Season Three is the junior year for Felicity, and her initial plans to move in with twogirlfriends take a turn when, on the spur of the moment, she rents a run-down apartment for herand Ben. Other storylines revolve around Richard’s sexuality (is he gay or just very shy?) andSean’s medical condition (which reaches a climax in the episode titled, with macabre humour,“One Ball, Two Strikes”).
In retrospect, what with the flood of box sets hitting the market, a series …ixing drama withcomedy and young people doesn’t really stand out. Still, Felicity boasted very well drawncharacters, and the witty dialogue seems less forced than in some other dramedies. Felicityherself is a rather ambiguous character, since the initial premise of the show set her up as whatis, when you get right down to it, the world’s perkiest, cutest stalker. That element creeps backin with the plot twist about renting an apartment for her and Ben without telling him, but thisis, at least, a development that raises the eyebrows of other characters. Where the series also hasstrengths is in its integration of New York City as a character itself (even if the geography issometimes a bit creative).
The audio is a fairly typical 2.0 TV mix. The dialogue is crisp and undistorted. In theexterior, street scenes, there is a fairly solid use of surround, creating a not-half-bad environment.Though not a stand-out, then, this is a perfectly acceptable sound mix.
The fullscreen picture is a little inconsistent. Exterior scenes, which have good sound,conversely have more grain, while the interiors have a much more solid picture and strongercolours. Not perfect, then, but better than some other TV transfers out there, and most of the timethe picture is quite acceptable.
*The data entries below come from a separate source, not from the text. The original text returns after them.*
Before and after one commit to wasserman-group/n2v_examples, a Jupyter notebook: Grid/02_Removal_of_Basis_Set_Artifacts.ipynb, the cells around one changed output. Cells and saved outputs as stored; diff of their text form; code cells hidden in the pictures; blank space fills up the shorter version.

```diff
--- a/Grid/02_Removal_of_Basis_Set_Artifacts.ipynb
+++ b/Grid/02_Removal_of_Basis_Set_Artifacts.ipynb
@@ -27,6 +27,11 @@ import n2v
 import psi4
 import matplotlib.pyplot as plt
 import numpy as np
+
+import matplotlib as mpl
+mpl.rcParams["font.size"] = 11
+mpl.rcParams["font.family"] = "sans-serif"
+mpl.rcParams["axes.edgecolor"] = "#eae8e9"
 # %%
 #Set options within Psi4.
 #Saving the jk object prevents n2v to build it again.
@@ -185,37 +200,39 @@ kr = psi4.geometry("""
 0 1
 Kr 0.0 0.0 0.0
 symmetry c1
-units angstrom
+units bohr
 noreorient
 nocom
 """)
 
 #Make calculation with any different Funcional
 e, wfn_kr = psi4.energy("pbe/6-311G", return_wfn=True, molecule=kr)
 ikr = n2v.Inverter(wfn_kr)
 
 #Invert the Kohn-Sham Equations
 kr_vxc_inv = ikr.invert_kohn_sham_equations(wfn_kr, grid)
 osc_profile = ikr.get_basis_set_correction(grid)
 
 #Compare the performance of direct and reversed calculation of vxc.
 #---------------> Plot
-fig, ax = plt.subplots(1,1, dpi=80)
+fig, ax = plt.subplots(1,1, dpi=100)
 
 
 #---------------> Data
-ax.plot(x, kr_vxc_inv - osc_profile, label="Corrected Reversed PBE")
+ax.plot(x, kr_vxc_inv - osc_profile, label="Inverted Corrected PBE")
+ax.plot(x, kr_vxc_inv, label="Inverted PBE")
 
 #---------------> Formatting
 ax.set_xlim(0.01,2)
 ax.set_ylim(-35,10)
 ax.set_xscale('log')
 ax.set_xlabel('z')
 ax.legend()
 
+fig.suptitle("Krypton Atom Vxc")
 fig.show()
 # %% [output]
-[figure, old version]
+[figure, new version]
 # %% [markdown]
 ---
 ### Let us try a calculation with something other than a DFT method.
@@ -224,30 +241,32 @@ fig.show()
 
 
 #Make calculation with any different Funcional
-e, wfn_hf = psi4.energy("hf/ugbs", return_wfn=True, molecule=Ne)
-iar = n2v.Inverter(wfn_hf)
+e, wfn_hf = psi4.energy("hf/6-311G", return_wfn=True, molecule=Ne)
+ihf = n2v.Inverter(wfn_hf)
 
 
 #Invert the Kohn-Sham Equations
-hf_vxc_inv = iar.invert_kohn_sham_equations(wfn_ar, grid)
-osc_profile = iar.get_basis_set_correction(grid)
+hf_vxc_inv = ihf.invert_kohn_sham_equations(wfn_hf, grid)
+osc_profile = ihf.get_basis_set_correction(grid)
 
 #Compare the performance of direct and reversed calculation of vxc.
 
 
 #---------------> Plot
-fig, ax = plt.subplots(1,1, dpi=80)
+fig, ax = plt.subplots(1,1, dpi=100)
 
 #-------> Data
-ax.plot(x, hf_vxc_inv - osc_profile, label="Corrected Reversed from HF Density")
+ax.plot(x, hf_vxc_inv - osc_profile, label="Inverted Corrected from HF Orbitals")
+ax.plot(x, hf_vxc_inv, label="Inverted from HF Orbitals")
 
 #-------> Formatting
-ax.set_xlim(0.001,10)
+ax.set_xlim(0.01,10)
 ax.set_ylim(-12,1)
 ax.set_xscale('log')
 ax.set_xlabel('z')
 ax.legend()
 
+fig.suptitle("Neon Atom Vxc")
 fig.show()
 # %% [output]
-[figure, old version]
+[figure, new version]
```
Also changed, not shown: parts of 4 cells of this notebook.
Commentary is provided on episodes 6, 10 and 13, with different cast and crew memberstaking part each time. The problem with group commentaries is apparent here, especially in theepisode 6 talk with Greg Grunberg, Amanda Foreman and Robert Patrick Benedict, which is farmore silly than informative. The same is true of the “Docuventary” on Disc 5, which looks backat Season 3 using the video journal device that Sean employed in the season. Way too muchgiggling here in between insights. Finally, there’s a “Felicity” parody sketch from MAD TV inwhich Keri Russell participated. It has its moments, but is hardly prime MAD. The menu’s mainscreen and transitions are animated and scored, while the second-level screens are scored.
You already know if you like the show or not. As for the extras, they are very much averageas far as TV box sets go.
Special Features List
- Audio Commentary on 3 Episodes
- “Docuventary” Look Back at Season 3
- Keri Russell on Mad TV